▶ _The records_:
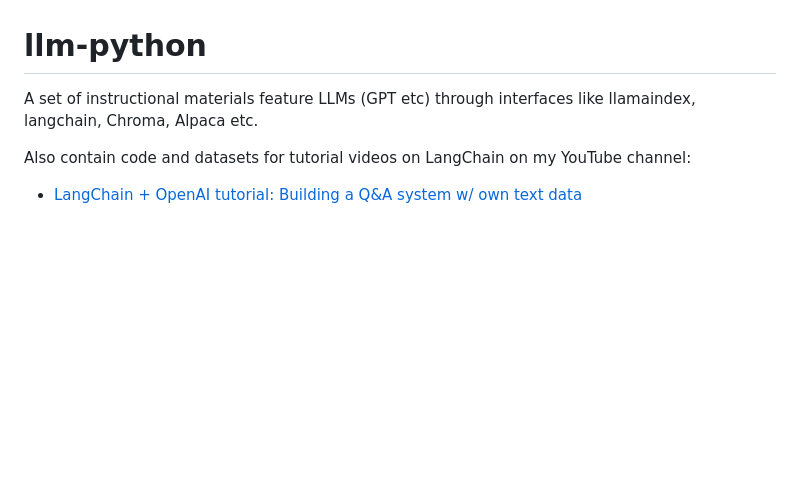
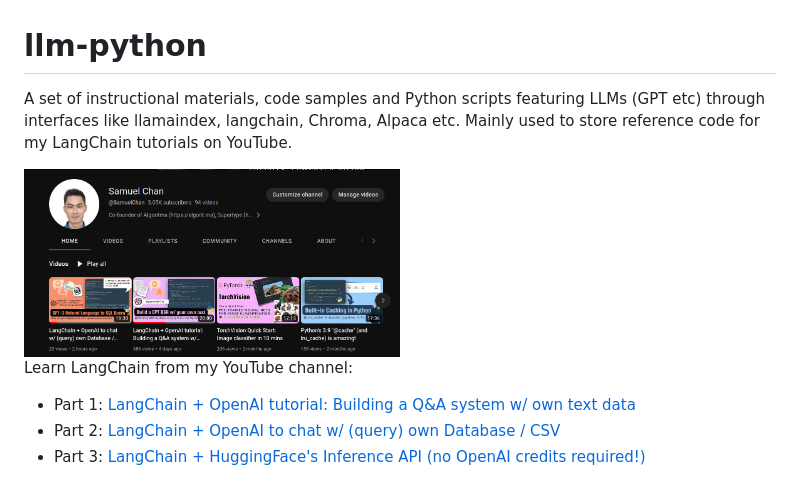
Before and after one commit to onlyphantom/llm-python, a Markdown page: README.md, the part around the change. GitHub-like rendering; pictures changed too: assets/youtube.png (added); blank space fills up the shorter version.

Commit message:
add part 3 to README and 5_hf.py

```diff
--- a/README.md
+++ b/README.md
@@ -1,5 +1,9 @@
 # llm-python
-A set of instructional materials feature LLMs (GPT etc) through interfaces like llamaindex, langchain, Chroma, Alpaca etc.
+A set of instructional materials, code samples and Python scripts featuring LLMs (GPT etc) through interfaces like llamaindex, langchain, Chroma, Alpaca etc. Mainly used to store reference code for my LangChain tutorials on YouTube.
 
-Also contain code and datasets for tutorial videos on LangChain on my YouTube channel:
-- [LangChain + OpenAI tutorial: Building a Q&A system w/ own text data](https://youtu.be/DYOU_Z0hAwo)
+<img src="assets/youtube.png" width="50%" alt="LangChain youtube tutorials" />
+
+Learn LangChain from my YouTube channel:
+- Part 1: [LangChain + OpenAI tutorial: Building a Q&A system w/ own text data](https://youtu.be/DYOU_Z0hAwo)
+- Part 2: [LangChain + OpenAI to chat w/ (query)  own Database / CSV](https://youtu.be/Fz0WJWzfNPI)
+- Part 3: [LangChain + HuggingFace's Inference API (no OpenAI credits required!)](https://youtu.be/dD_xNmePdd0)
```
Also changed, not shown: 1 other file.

▶ _Directions for this task_:
For each line of the material that includes the word "like", make a copy.

▶ _Expected output_:
Before and after one commit to onlyphantom/llm-python, a Markdown page: README.md, the part around the change. GitHub-like rendering; pictures changed too: assets/youtube.png (added); blank space fills up the shorter version.
-A set of instructional materials feature LLMs (GPT etc) through interfaces like llamaindex, langchain, Chroma, Alpaca etc.
+A set of instructional materials, code samples and Python scripts featuring LLMs (GPT etc) through interfaces like llamaindex, langchain, Chroma, Alpaca etc. Mainly used to store reference code for my LangChain tutorials on YouTube.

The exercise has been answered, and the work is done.